245 and Classical Archaeology, Heritage Management and Tourism. He was also an adjunct lecturer for the same courses at Dilla University While providing a valuable educational service to his students at HU, Dr. Abiyot actively participated in various committees, specifically: Curriculum Design, Purchasing, Social Science Research Forum and Curriculum Modularization. In addition, he was th e coordinator of the Educational Field Trip for two years in the Department of Anthropology. While on the educational field trips organized for different groups to the southern, southwestern and northern part of the country, he witnessed the vulnerability of cultural heritage to both natural and human agents. Most of the archaeological sites in these parts of the country are exposed to erosion and weathering. Moreover, the sites are also affected by rapid expansion of settlement, farming and development pro jects. Nevertheless, protecting these and other aspects of Ethiopian cultural heritage is seen as a drag on economic progress and a frivolous pursuit during tough economic times. This is evident when one sees that major construction projects such as dam s, road expansion, towns and mining activities are given precedence over Cultural Heritage Management (CHM). These development activities absorb billions of dollars from both government and international organizations, yet little of this funding is alloc ated toward CHM on these projects. In 2009, Dr. Abiyot undertook collaborative archaeological research on the Tuitti Stele Site with Professor Roger Joussaume. The fieldwork included archaeological excavation, mapping the topography and uprighting fallen steles. Earlier in 2005, as a graduate student, he participated in the Kaffa Archaeological Research Project directed

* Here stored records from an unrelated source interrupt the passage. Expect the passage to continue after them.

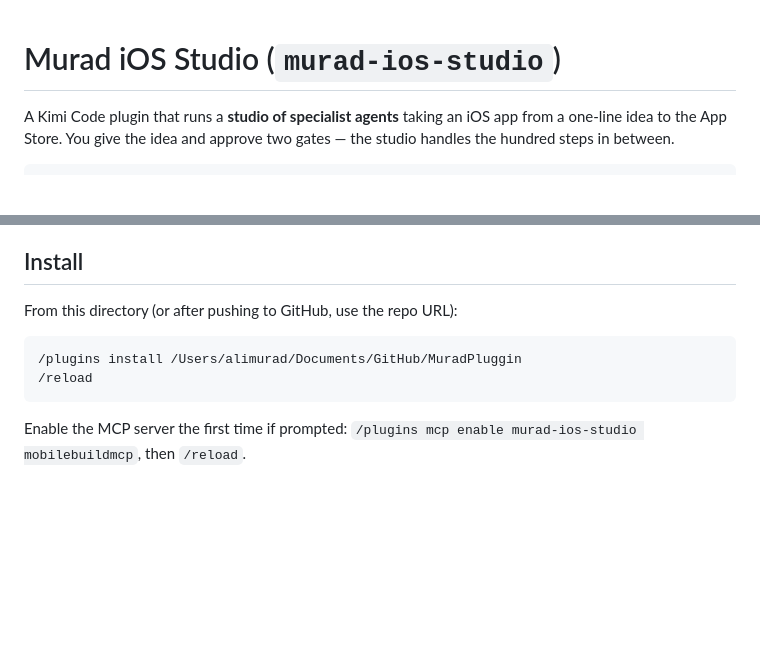
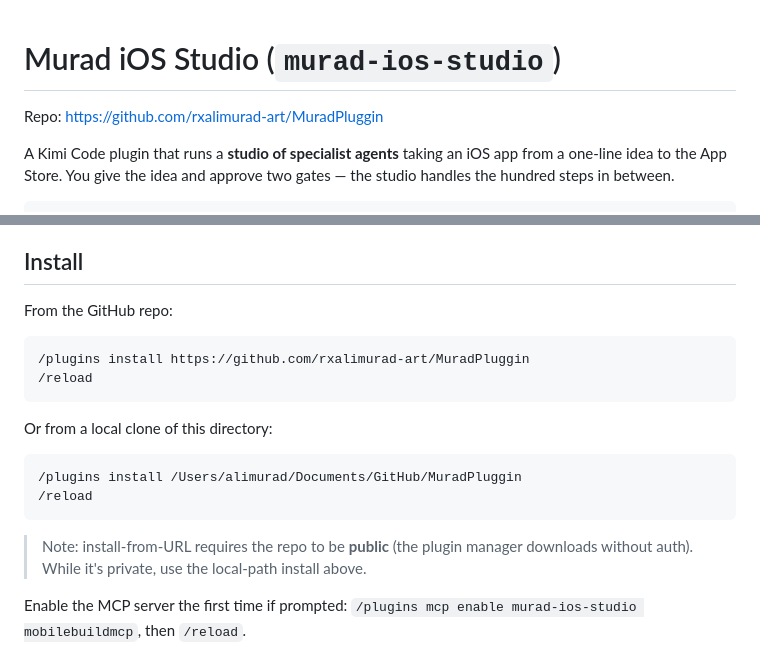
Before and after one commit to rxalimurad-art/MuradPluggin, a Markdown page: README.md, 2 parts joined by grey strips. Rendered like a GitHub page; blank space fills up the shorter version.

Commit message:
docs: add GitHub repo URL to README (install from URL + local path)

````diff
--- a/README.md
+++ b/README.md
@@ -1,4 +1,6 @@
 # Murad iOS Studio (`murad-ios-studio`)
+
+Repo: https://github.com/rxalimurad-art/MuradPluggin
 
 A Kimi Code plugin that runs a **studio of specialist agents** taking an iOS app from a
 one-line idea to the App Store. You give the idea and approve two gates — the studio handles
@@ -17,12 +19,22 @@ idea → research → PRD → design → architecture → build → review/QA
 
 ## Install
 
-From this directory (or after pushing to GitHub, use the repo URL):
+From the GitHub repo:
+
+```
+/plugins install https://github.com/rxalimurad-art/MuradPluggin
+/reload
+```
+
+Or from a local clone of this directory:
 
 ```
 /plugins install /Users/alimurad/Documents/GitHub/MuradPluggin
 /reload
 ```
+
+> Note: install-from-URL requires the repo to be **public** (the plugin manager downloads
+> without auth). While it's private, use the local-path install above.
 
 Enable the MCP server the first time if prompted: `/plugins mcp enable murad-ios-studio mobilebuildmcp`, then `/reload`.
 
````
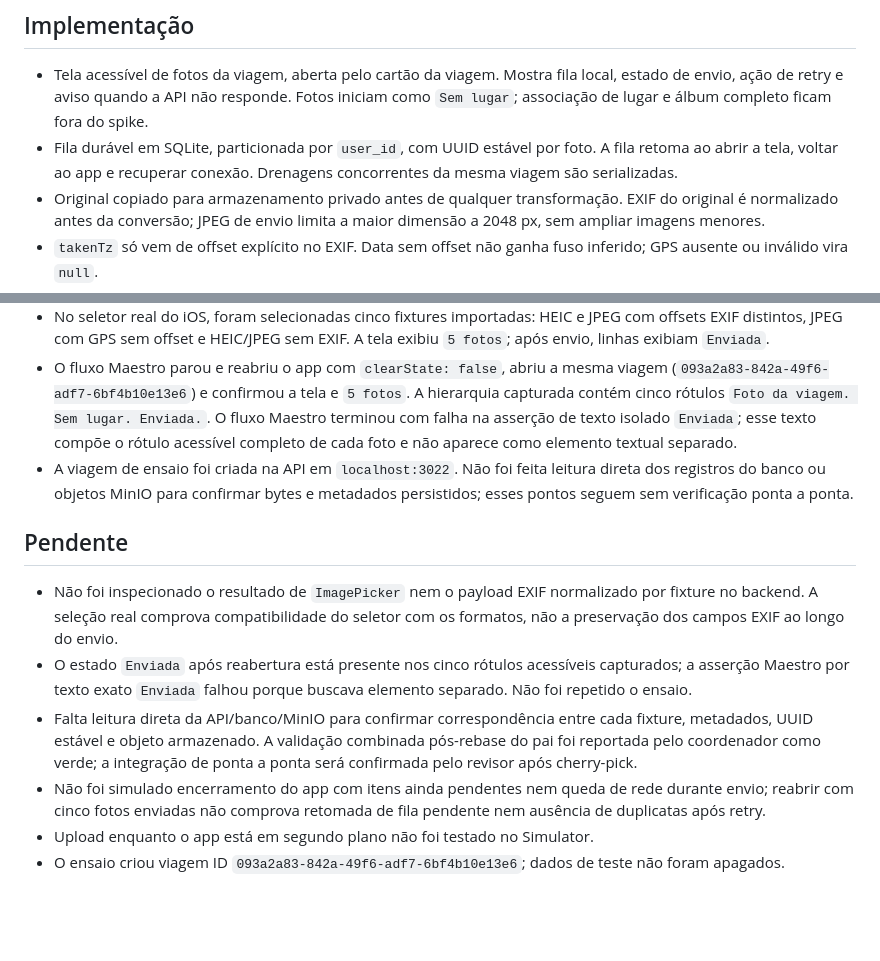
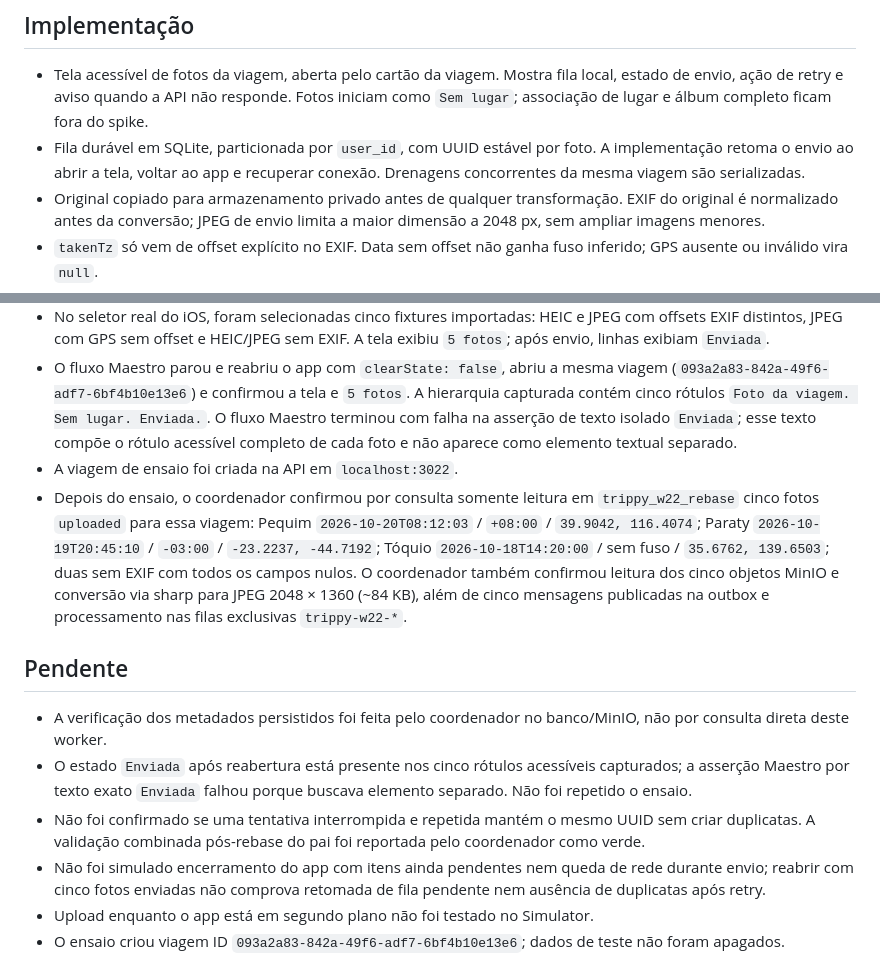
Before and after one commit to GuilhermeFaglioni/trippy, a Markdown page: docs/spikes/22-fotos-minio.md, 2 parts joined by grey strips. Rendered like a GitHub page; blank space fills up the shorter version.

Commit message:
docs(mobile): record backend photo evidence

```diff
--- a/docs/spikes/22-fotos-minio.md
+++ b/docs/spikes/22-fotos-minio.md
@@ -5,7 +5,7 @@ Data: 21/10/2026 · Escopo: subtarefa 2, implementação mobile. · Branch: `Gui
 ## Implementação
 
 - Tela acessível de fotos da viagem, aberta pelo cartão da viagem. Mostra fila local, estado de envio, ação de retry e aviso quando a API não responde. Fotos iniciam como `Sem lugar`; associação de lugar e álbum completo ficam fora do spike.
-- Fila durável em SQLite, particionada por `user_id`, com UUID estável por foto. A fila retoma ao abrir a tela, voltar ao app e recuperar conexão. Drenagens concorrentes da mesma viagem são serializadas.
+- Fila durável em SQLite, particionada por `user_id`, com UUID estável por foto. A implementação retoma o envio ao abrir a tela, voltar ao app e recuperar conexão. Drenagens concorrentes da mesma viagem são serializadas.
 - Original copiado para armazenamento privado antes de qualquer transformação. EXIF do original é normalizado antes da conversão; JPEG de envio limita a maior dimensão a 2048 px, sem ampliar imagens menores.
 - `takenTz` só vem de offset explícito no EXIF. Data sem offset não ganha fuso inferido; GPS ausente ou inválido vira `null`.
 - Cliente usa os endpoints publicados: reserva com UUID local, PUT direto na URL assinada, confirmação idempotente e listagem. Falha entre PUT e confirmação retoma pela confirmação com o mesmo UUID; URL expirada é renovada sem trocar o UUID.
@@ -30,13 +30,14 @@ Os cinco arquivos foram adicionados com `xcrun simctl addmedia` ao Simulator `Ma
 - Build, instalação e abertura passaram com `cd apps/mobile && PATH="/Users/guilhermefaglioni/.nvm/versions/node/v22.22.3/bin:$PATH" pnpm exec expo run:ios --device 098C1E12-701D-4A2E-A487-2E18F11FB0D7`. Bundle: `app.trippy.mobile`; Metro: porta `8081`; API configurada no Metro: `http://localhost:3022`. Build teve 0 erros e 1 warning do autolinking Expo sobre `CoreModule` interno.
 - No seletor real do iOS, foram selecionadas cinco fixtures importadas: HEIC e JPEG com offsets EXIF distintos, JPEG com GPS sem offset e HEIC/JPEG sem EXIF. A tela exibiu `5 fotos`; após envio, linhas exibiam `Enviada`.
 - O fluxo Maestro parou e reabriu o app com `clearState: false`, abriu a mesma viagem (`093a2a83-842a-49f6-adf7-6bf4b10e13e6`) e confirmou a tela e `5 fotos`. A hierarquia capturada contém cinco rótulos `Foto da viagem. Sem lugar. Enviada.`. O fluxo Maestro terminou com falha na asserção de texto isolado `Enviada`; esse texto compõe o rótulo acessível completo de cada foto e não aparece como elemento textual separado.
-- A viagem de ensaio foi criada na API em `localhost:3022`. Não foi feita leitura direta dos registros do banco ou objetos MinIO para confirmar bytes e metadados persistidos; esses pontos seguem sem verificação ponta a ponta.
+- A viagem de ensaio foi criada na API em `localhost:3022`.
+- Depois do ensaio, o coordenador confirmou por consulta somente leitura em `trippy_w22_rebase` cinco fotos `uploaded` para essa viagem: Pequim `2026-10-20T08:12:03` / `+08:00` / `39.9042, 116.4074`; Paraty `2026-10-19T20:45:10` / `-03:00` / `-23.2237, -44.7192`; Tóquio `2026-10-18T14:20:00` / sem fuso / `35.6762, 139.6503`; duas sem EXIF com todos os campos nulos. O coordenador também confirmou leitura dos cinco objetos MinIO e conversão via sharp para JPEG 2048 × 1360 (~84 KB), além de cinco mensagens publicadas na outbox e processamento nas filas exclusivas `trippy-w22-*`.
 
 ## Pendente
 
-- Não foi inspecionado o resultado de `ImagePicker` nem o payload EXIF normalizado por fixture no backend. A seleção real comprova compatibilidade do seletor com os formatos, não a preservação dos campos EXIF ao longo do envio.
+- A verificação dos metadados persistidos foi feita pelo coordenador no banco/MinIO, não por consulta direta deste worker.
 - O estado `Enviada` após reabertura está presente nos cinco rótulos acessíveis capturados; a asserção Maestro por texto exato `Enviada` falhou porque buscava elemento separado. Não foi repetido o ensaio.
-- Falta leitura direta da API/banco/MinIO para confirmar correspondência entre cada fixture, metadados, UUID estável e objeto armazenado. A validação combinada pós-rebase do pai foi reportada pelo coordenador como verde; a integração de ponta a ponta será confirmada pelo revisor após cherry-pick.
+- Não foi confirmado se uma tentativa interrompida e repetida mantém o mesmo UUID sem criar duplicatas. A validação combinada pós-rebase do pai foi reportada pelo coordenador como verde.
 - Não foi simulado encerramento do app com itens ainda pendentes nem queda de rede durante envio; reabrir com cinco fotos enviadas não comprova retomada de fila pendente nem ausência de duplicatas após retry.
 - Upload enquanto o app está em segundo plano não foi testado no Simulator.
 - O ensaio criou viagem ID `093a2a83-842a-49f6-adf7-6bf4b10e13e6`; dados de teste não foram apagados.
```
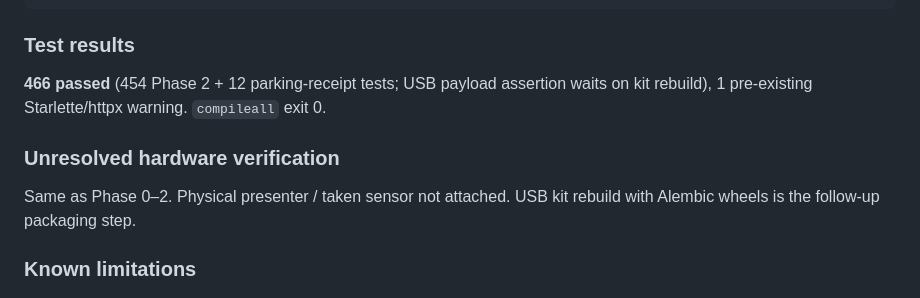
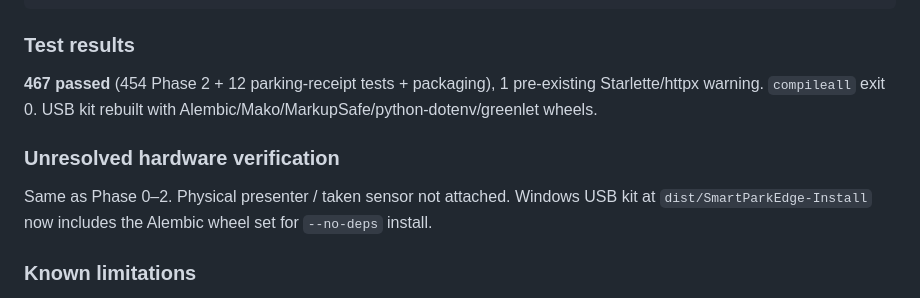
Before and after one commit to josiaO/ParkSystem, a Markdown page: docs/engineering/CORE-PARKING-BUILD-STATUS.md, the part around the change. Rendered like a GitHub page.

Commit message:
docs: note Phase 3 USB kit includes Alembic wheels
Co-authored-by: Cursor <cursoragent@cursor.com>

```diff
--- a/docs/engineering/CORE-PARKING-BUILD-STATUS.md
+++ b/docs/engineering/CORE-PARKING-BUILD-STATUS.md
@@ -230,11 +230,11 @@ git diff --check
 
 ### Test results
 
-**466 passed** (454 Phase 2 + 12 parking-receipt tests; USB payload assertion waits on kit rebuild), 1 pre-existing Starlette/httpx warning. `compileall` exit 0.
+**467 passed** (454 Phase 2 + 12 parking-receipt tests + packaging), 1 pre-existing Starlette/httpx warning. `compileall` exit 0. USB kit rebuilt with Alembic/Mako/MarkupSafe/python-dotenv/greenlet wheels.
 
 ### Unresolved hardware verification
 
-Same as Phase 0–2. Physical presenter / taken sensor not attached. USB kit rebuild with Alembic wheels is the follow-up packaging step.
+Same as Phase 0–2. Physical presenter / taken sensor not attached. Windows USB kit at `dist/SmartParkEdge-Install` now includes the Alembic wheel set for `--no-deps` install.
 
 ### Known limitations
 
```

246 and codirected by Drs. Hildebrand and Brandt, respectively. He also led anthropology students in archaeological fieldwork. In 2010, Dr. Ab iyot joined the Department of Anthropology at the University of Florida as a doctoral student. He successfully completed the course work and was admitted to Ph.D. candidacy on April 8, 2013. He has received his PhD in Anthropology from University of Florid a in 2016. \